● **Material provided**:

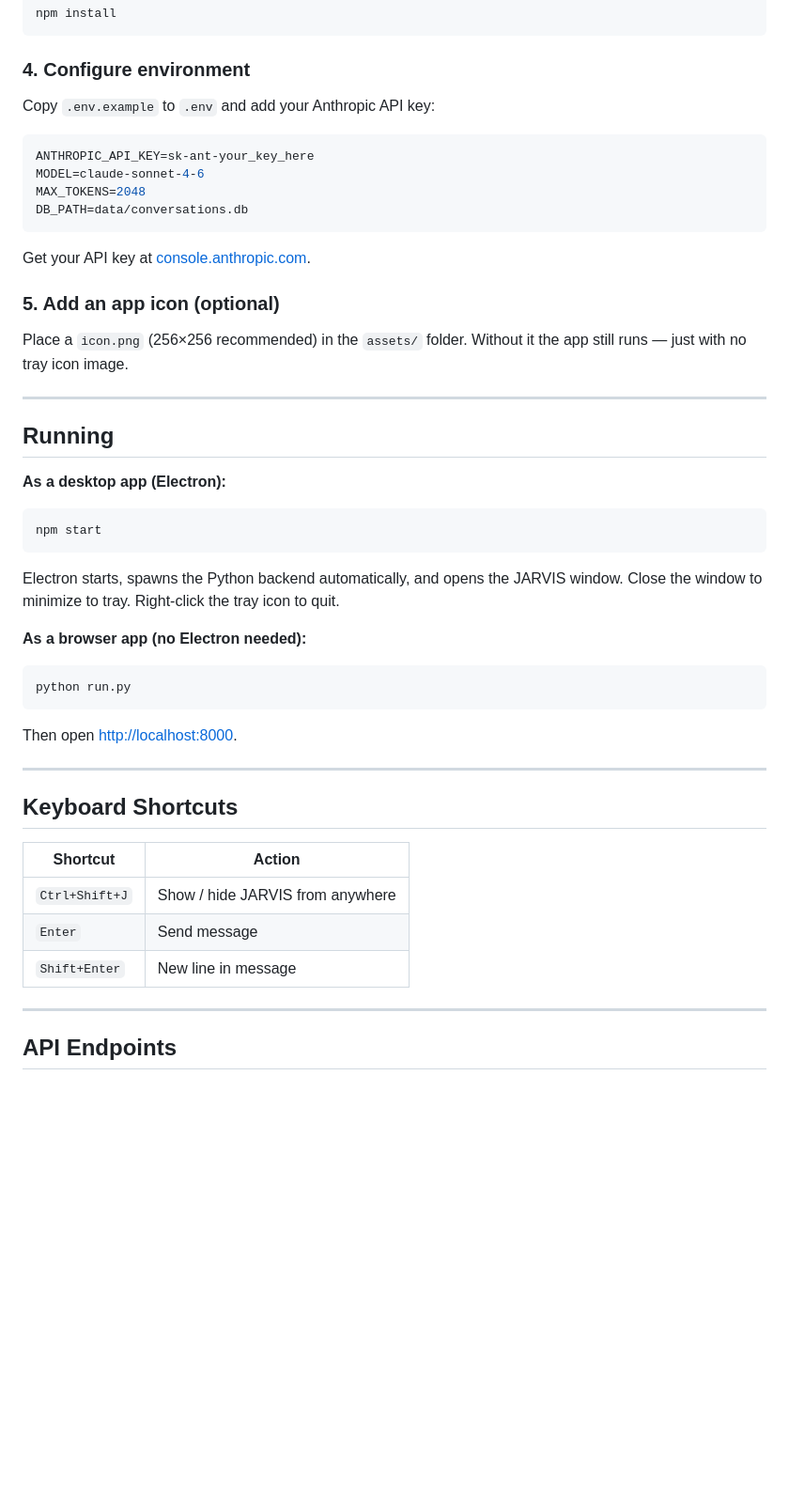
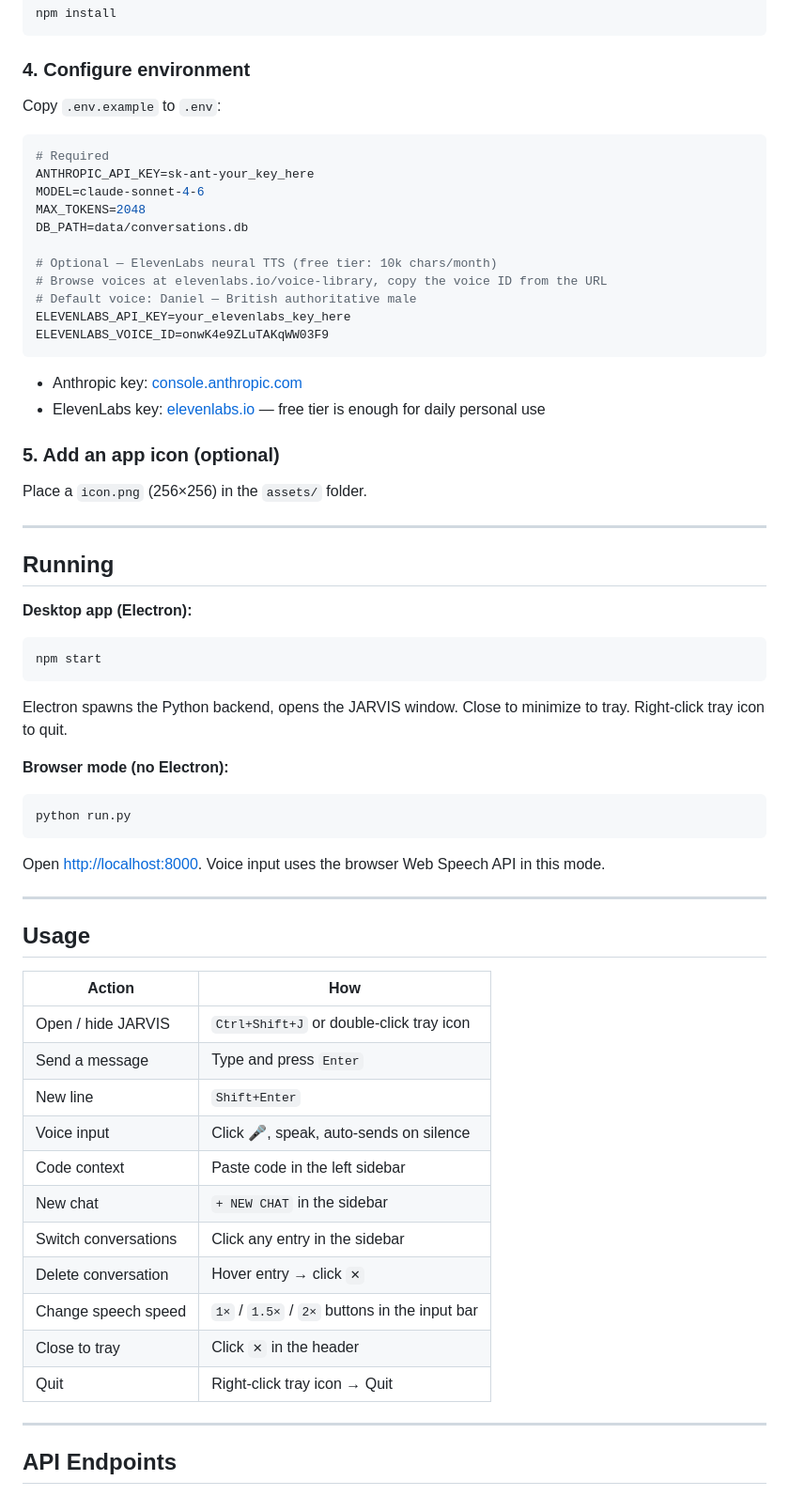
Before and after one commit to FranciscoTomeGit/jarvis, a Markdown page: README.md, the part around one of its changes. Shown at 94% size. Rendered like a GitHub page; blank space fills up the shorter version.

````diff
--- a/README.md
+++ b/README.md
@@ -120,46 +127,62 @@ npm install
 
 ### 4. Configure environment
 
-Copy `.env.example` to `.env` and add your Anthropic API key:
+Copy `.env.example` to `.env`:
 
 ```env
+# Required
 ANTHROPIC_API_KEY=sk-ant-your_key_here
 MODEL=claude-sonnet-4-6
 MAX_TOKENS=2048
 DB_PATH=data/conversations.db
+
+# Optional — ElevenLabs neural TTS (free tier: 10k chars/month)
+# Browse voices at elevenlabs.io/voice-library, copy the voice ID from the URL
+# Default voice: Daniel — British authoritative male
+ELEVENLABS_API_KEY=your_elevenlabs_key_here
+ELEVENLABS_VOICE_ID=onwK4e9ZLuTAKqWW03F9
 ```
 
-Get your API key at [console.anthropic.com](https://console.anthropic.com).
+- Anthropic key: [console.anthropic.com](https://console.anthropic.com)
+- ElevenLabs key: [elevenlabs.io](https://elevenlabs.io) — free tier is enough for daily personal use
 
 ### 5. Add an app icon (optional)
 
-Place a `icon.png` (256×256 recommended) in the `assets/` folder. Without it the app still runs — just with no tray icon image.
+Place a `icon.png` (256×256) in the `assets/` folder.
 
 ---
 
 ## Running
 
-**As a desktop app (Electron):**
+**Desktop app (Electron):**
 ```bash
 npm start
 ```
-Electron starts, spawns the Python backend automatically, and opens the JARVIS window. Close the window to minimize to tray. Right-click the tray icon to quit.
+Electron spawns the Python backend, opens the JARVIS window. Close to minimize to tray. Right-click tray icon to quit.
 
-**As a browser app (no Electron needed):**
+**Browser mode (no Electron):**
 ```bash
 python run.py
 ```
-Then open [http://localhost:8000](http://localhost:8000).
+Open [http://localhost:8000](http://localhost:8000). Voice input uses the browser Web Speech API in this mode.
 
 ---
 
-## Keyboard Shortcuts
+## Usage
 
-| Shortcut | Action |
-|----------|--------|
-| `Ctrl+Shift+J` | Show / hide JARVIS from anywhere |
-| `Enter` | Send message |
-| `Shift+Enter` | New line in message |
+| Action | How |
+|--------|-----|
+| Open / hide JARVIS | `Ctrl+Shift+J` or double-click tray icon |
+| Send a message | Type and press `Enter` |
+| New line | `Shift+Enter` |
+| Voice input | Click 🎤, speak, auto-sends on silence |
+| Code context | Paste code in the left sidebar |
+| New chat | `+ NEW CHAT` in the sidebar |
+| Switch conversations | Click any entry in the sidebar |
+| Delete conversation | Hover entry → click `✕` |
+| Change speech speed | `1×` / `1.5×` / `2×` buttons in the input bar |
+| Close to tray | Click `✕` in the header |
+| Quit | Right-click tray icon → Quit |
 
 ---
 
````
Also changed, not shown: other parts of README.md (+49 -42 lines), CHANGELOG.md (added, +86 -0 lines).
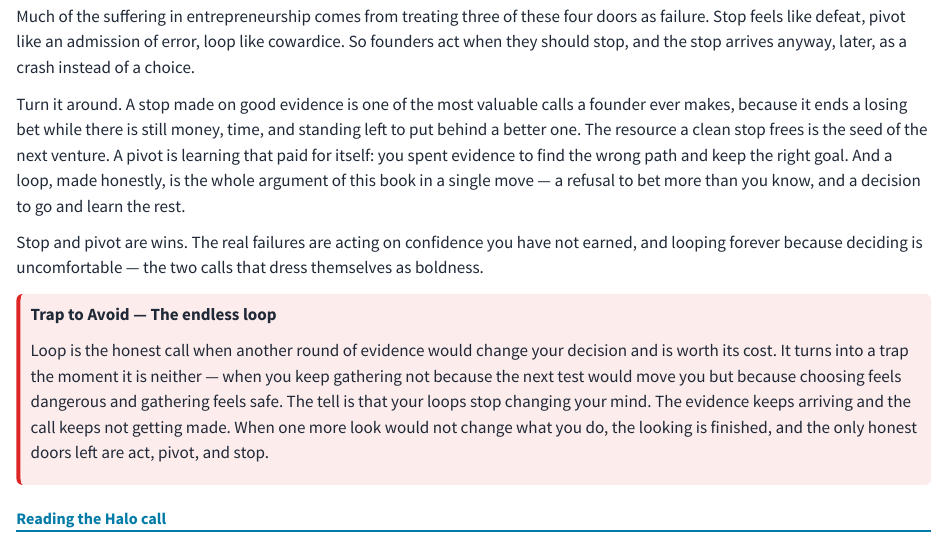
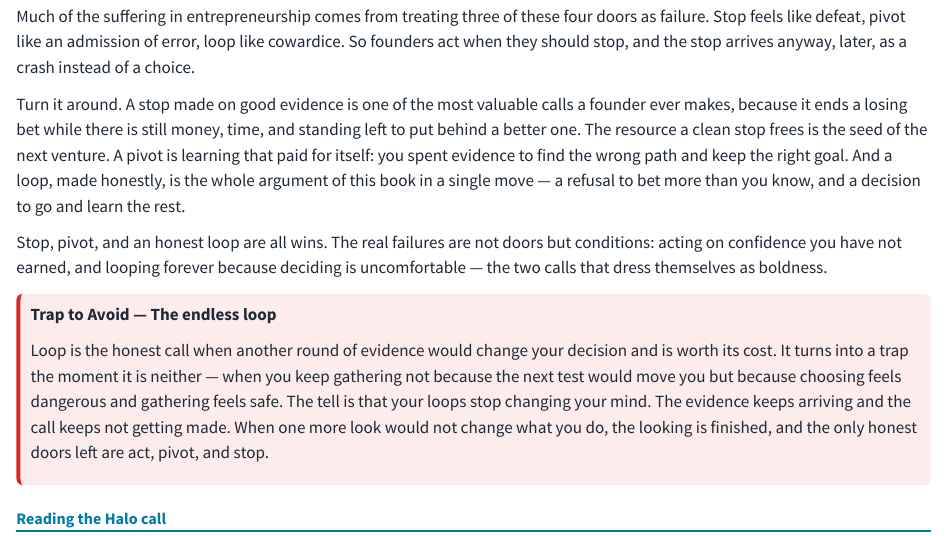
Before and after one commit to nilehatch/make_call, a Quarto document (making-the-call.qmd): the page in a window 1100 px wide, from 1300 px down. Rendered offline with R 4.5, knitr and Pandoc in place of Quarto, with nearby package versions.

Commit message:
The real failures are conditions, not doors
Nile, reading the chapter cold: the sentence could be construed to say that
acting and looping are themselves failures. It could. The paragraph above it
praises three doors conditionally -- a stop made on good evidence, a loop made
honestly -- and the summary sentence then covered two doors unconditionally,
dropping loop entirely while naming looping in the failure list. The grammar
implied a parallel the text does not make: two doors good, two doors bad.

This morning's pronoun fix sharpened it. His original said the failures are not
stop and pivot, a negation; stop and pivot are wins is a stronger claim and
made the omission of loop louder.

Now: loop is restored to the win list with its condition, and the failures are
named as conditions rather than doors. Still no pronoun.

Co-Authored-By: Claude Opus 5 <noreply@anthropic.com>

```diff
--- a/making-the-call.qmd
+++ b/making-the-call.qmd
@@ -44,7 +44,7 @@ Much of the suffering in entrepreneurship comes from treating three of these fou
 
 Turn it around. A stop made on good evidence is one of the most valuable calls a founder ever makes, because it ends a losing bet while there is still money, time, and standing left to put behind a better one. The resource a clean stop frees is the seed of the next venture. A pivot is learning that paid for itself: you spent evidence to find the wrong path and keep the right goal. And a loop, made honestly, is the whole argument of this book in a single move — a refusal to bet more than you know, and a decision to go and learn the rest.
 
-Stop and pivot are wins. The real failures are acting on confidence you have not earned, and looping forever because deciding is uncomfortable — the two calls that dress themselves as boldness.
+Stop, pivot, and an honest loop are all wins. The real failures are not doors but conditions: acting on confidence you have not earned, and looping forever because deciding is uncomfortable — the two calls that dress themselves as boldness.
 
 ::: {.trap}
 **Trap to Avoid — The endless loop**
```
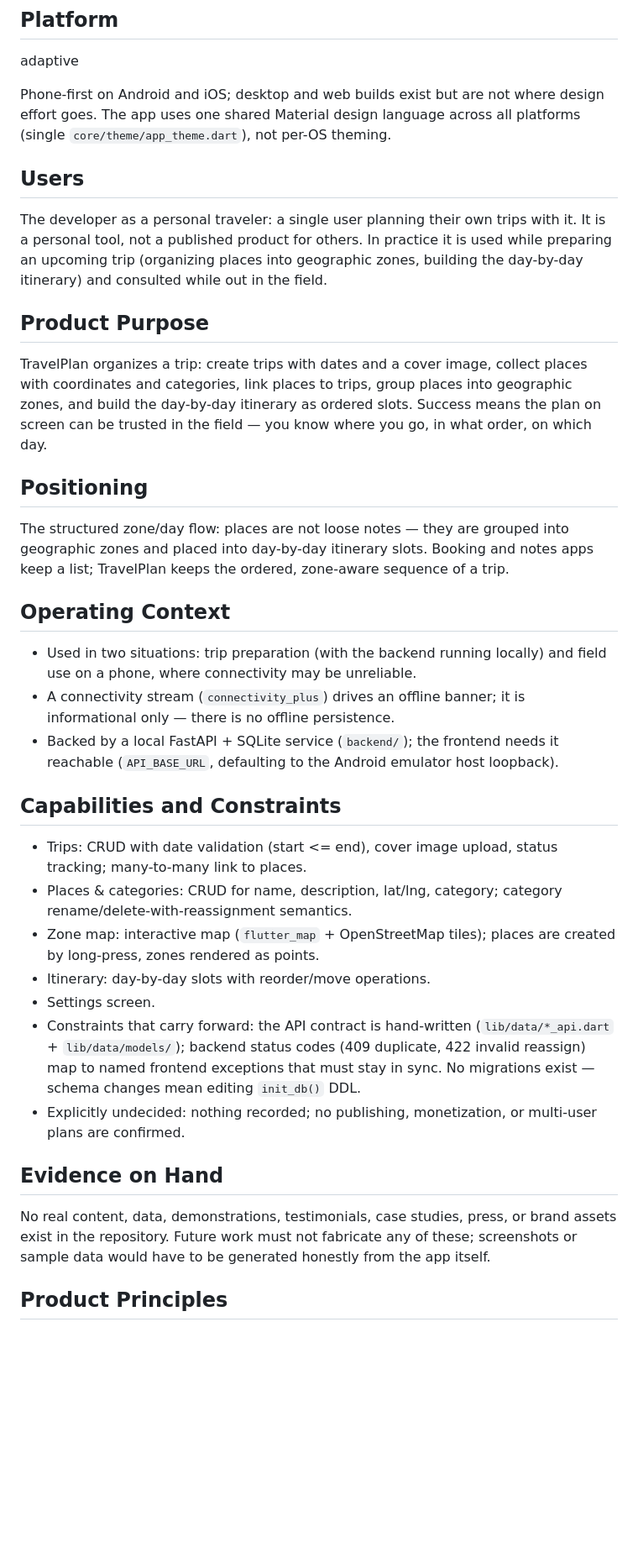
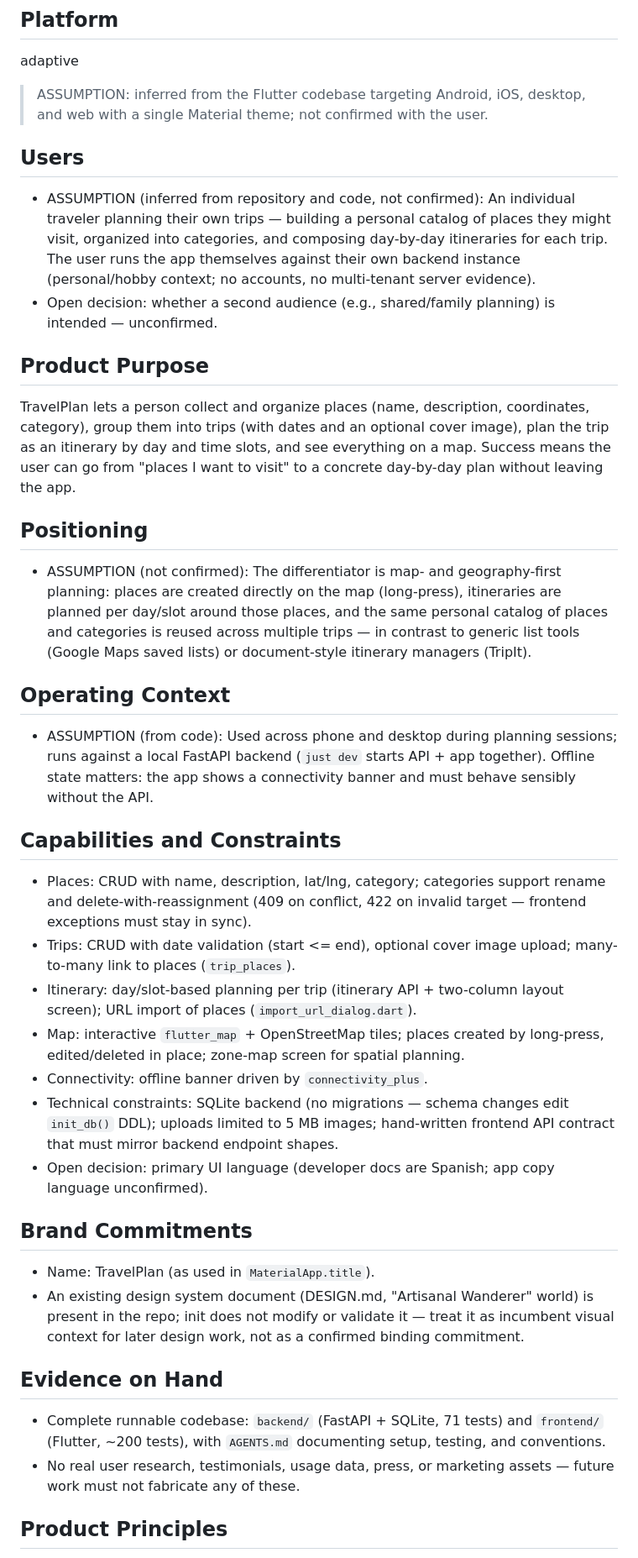
Before and after one commit to fernandom06/TravelPlan, a Markdown page: PRODUCT.md, the part around one of its changes. Shown at 84% size. Drawn GitHub-style; blank space fills up the shorter version.

Commit message:
docs(product): record inferred product context
Label unconfirmed content as assumptions so later design work can
tell repository evidence from confirmed decisions.

```diff
--- a/PRODUCT.md
+++ b/PRODUCT.md
@@ -6,39 +6,44 @@
 
 adaptive
 
-Phone-first on Android and iOS; desktop and web builds exist but are not where design effort goes. The app uses one shared Material design language across all platforms (single `core/theme/app_theme.dart`), not per-OS theming.
+> ASSUMPTION: inferred from the Flutter codebase targeting Android, iOS, desktop, and web with a single Material theme; not confirmed with the user.
 
 ## Users
 
-The developer as a personal traveler: a single user planning their own trips with it. It is a personal tool, not a published product for others. In practice it is used while preparing an upcoming trip (organizing places into geographic zones, building the day-by-day itinerary) and consulted while out in the field.
+- ASSUMPTION (inferred from repository and code, not confirmed): An individual traveler planning their own trips — building a personal catalog of places they might visit, organized into categories, and composing day-by-day itineraries for each trip. The user runs the app themselves against their own backend instance (personal/hobby context; no accounts, no multi-tenant server evidence).
+- Open decision: whether a second audience (e.g., shared/family planning) is intended — unconfirmed.
 
 ## Product Purpose
 
-TravelPlan organizes a trip: create trips with dates and a cover image, collect places with coordinates and categories, link places to trips, group places into geographic zones, and build the day-by-day itinerary as ordered slots. Success means the plan on screen can be trusted in the field — you know where you go, in what order, on which day.
+TravelPlan lets a person collect and organize places (name, description, coordinates, category), group them into trips (with dates and an optional cover image), plan the trip as an itinerary by day and time slots, and see everything on a map. Success means the user can go from "places I want to visit" to a concrete day-by-day plan without leaving the app.
 
 ## Positioning
 
-The structured zone/day flow: places are not loose notes — they are grouped into geographic zones and placed into day-by-day itinerary slots. Booking and notes apps keep a list; TravelPlan keeps the ordered, zone-aware sequence of a trip.
+- ASSUMPTION (not confirmed): The differentiator is map- and geography-first planning: places are created directly on the map (long-press), itineraries are planned per day/slot around those places, and the same personal catalog of places and categories is reused across multiple trips — in contrast to generic list tools (Google Maps saved lists) or document-style itinerary managers (TripIt).
 
 ## Operating Context
 
-- Used in two situations: trip preparation (with the backend running locally) and field use on a phone, where connectivity may be unreliable.
-- A connectivity stream (`connectivity_plus`) drives an offline banner; it is informational only — there is no offline persistence.
-- Backed by a local FastAPI + SQLite service (`backend/`); the frontend needs it reachable (`API_BASE_URL`, defaulting to the Android emulator host loopback).
+- ASSUMPTION (from code): Used across phone and desktop during planning sessions; runs against a local FastAPI backend (`just dev` starts API + app together). Offline state matters: the app shows a connectivity banner and must behave sensibly without the API.
 
 ## Capabilities and Constraints
 
-- Trips: CRUD with date validation (start <= end), cover image upload, status tracking; many-to-many link to places.
-- Places & categories: CRUD for name, description, lat/lng, category; category rename/delete-with-reassignment semantics.
-- Zone map: interactive map (`flutter_map` + OpenStreetMap tiles); places are created by long-press, zones rendered as points.
-- Itinerary: day-by-day slots with reorder/move operations.
-- Settings screen.
-- Constraints that carry forward: the API contract is hand-written (`lib/data/*_api.dart` + `lib/data/models/`); backend status codes (409 duplicate, 422 invalid reassign) map to named frontend exceptions that must stay in sync. No migrations exist — schema changes mean editing `init_db()` DDL.
-- Explicitly undecided: nothing recorded; no publishing, monetization, or multi-user plans are confirmed.
+- Places: CRUD with name, description, lat/lng, category; categories support rename and delete-with-reassignment (409 on conflict, 422 on invalid target — frontend exceptions must stay in sync).
+- Trips: CRUD with date validation (start <= end), optional cover image upload; many-to-many link to places (`trip_places`).
+- Itinerary: day/slot-based planning per trip (itinerary API + two-column layout screen); URL import of places (`import_url_dialog.dart`).
+- Map: interactive `flutter_map` + OpenStreetMap tiles; places created by long-press, edited/deleted in place; zone-map screen for spatial planning.
+- Connectivity: offline banner driven by `connectivity_plus`.
+- Technical constraints: SQLite backend (no migrations — schema changes edit `init_db()` DDL); uploads limited to 5 MB images; hand-written frontend API contract that must mirror backend endpoint shapes.
+- Open decision: primary UI language (developer docs are Spanish; app copy language unconfirmed).
+
+## Brand Commitments
+
+- Name: TravelPlan (as used in `MaterialApp.title`).
+- An existing design system document (DESIGN.md, "Artisanal Wanderer" world) is present in the repo; init does not modify or validate it — treat it as incumbent visual context for later design work, not as a confirmed binding commitment.
 
 ## Evidence on Hand
 
-No real content, data, demonstrations, testimonials, case studies, press, or brand assets exist in the repository. Future work must not fabricate any of these; screenshots or sample data would have to be generated honestly from the app itself.
+- Complete runnable codebase: `backend/` (FastAPI + SQLite, 71 tests) and `frontend/` (Flutter, ~200 tests), with `AGENTS.md` documenting setup, testing, and conventions.
+- No real user research, testimonials, usage data, press, or marketing assets — future work must not fabricate any of these.
 
 ## Product Principles
 
```
Also changed, not shown: other parts of PRODUCT.md (+5 -4 lines).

● **What you need to do**: Collect the lines of the records that include the string "frontend".

● **Exercise answer**:
-- Backed by a local FastAPI + SQLite service (`backend/`); the frontend needs it reachable (`API_BASE_URL`, defaulting to the Android emulator host loopback).
-- Constraints that carry forward: the API contract is hand-written (`lib/data/*_api.dart` + `lib/data/models/`); backend status codes (409 duplicate, 422 invalid reassign) map to named frontend exceptions that must stay in sync. No migrations exist — schema changes mean editing `init_db()` DDL.
+- Places: CRUD with name, description, lat/lng, category; categories support rename and delete-with-reassignment (409 on conflict, 422 on invalid target — frontend exceptions must stay in sync).
+- Technical constraints: SQLite backend (no migrations — schema changes edit `init_db()` DDL); uploads limited to 5 MB images; hand-written frontend API contract that must mirror backend endpoint shapes.
+- Complete runnable codebase: `backend/` (FastAPI + SQLite, 71 tests) and `frontend/` (Flutter, ~200 tests), with `AGENTS.md` documenting setup, testing, and conventions.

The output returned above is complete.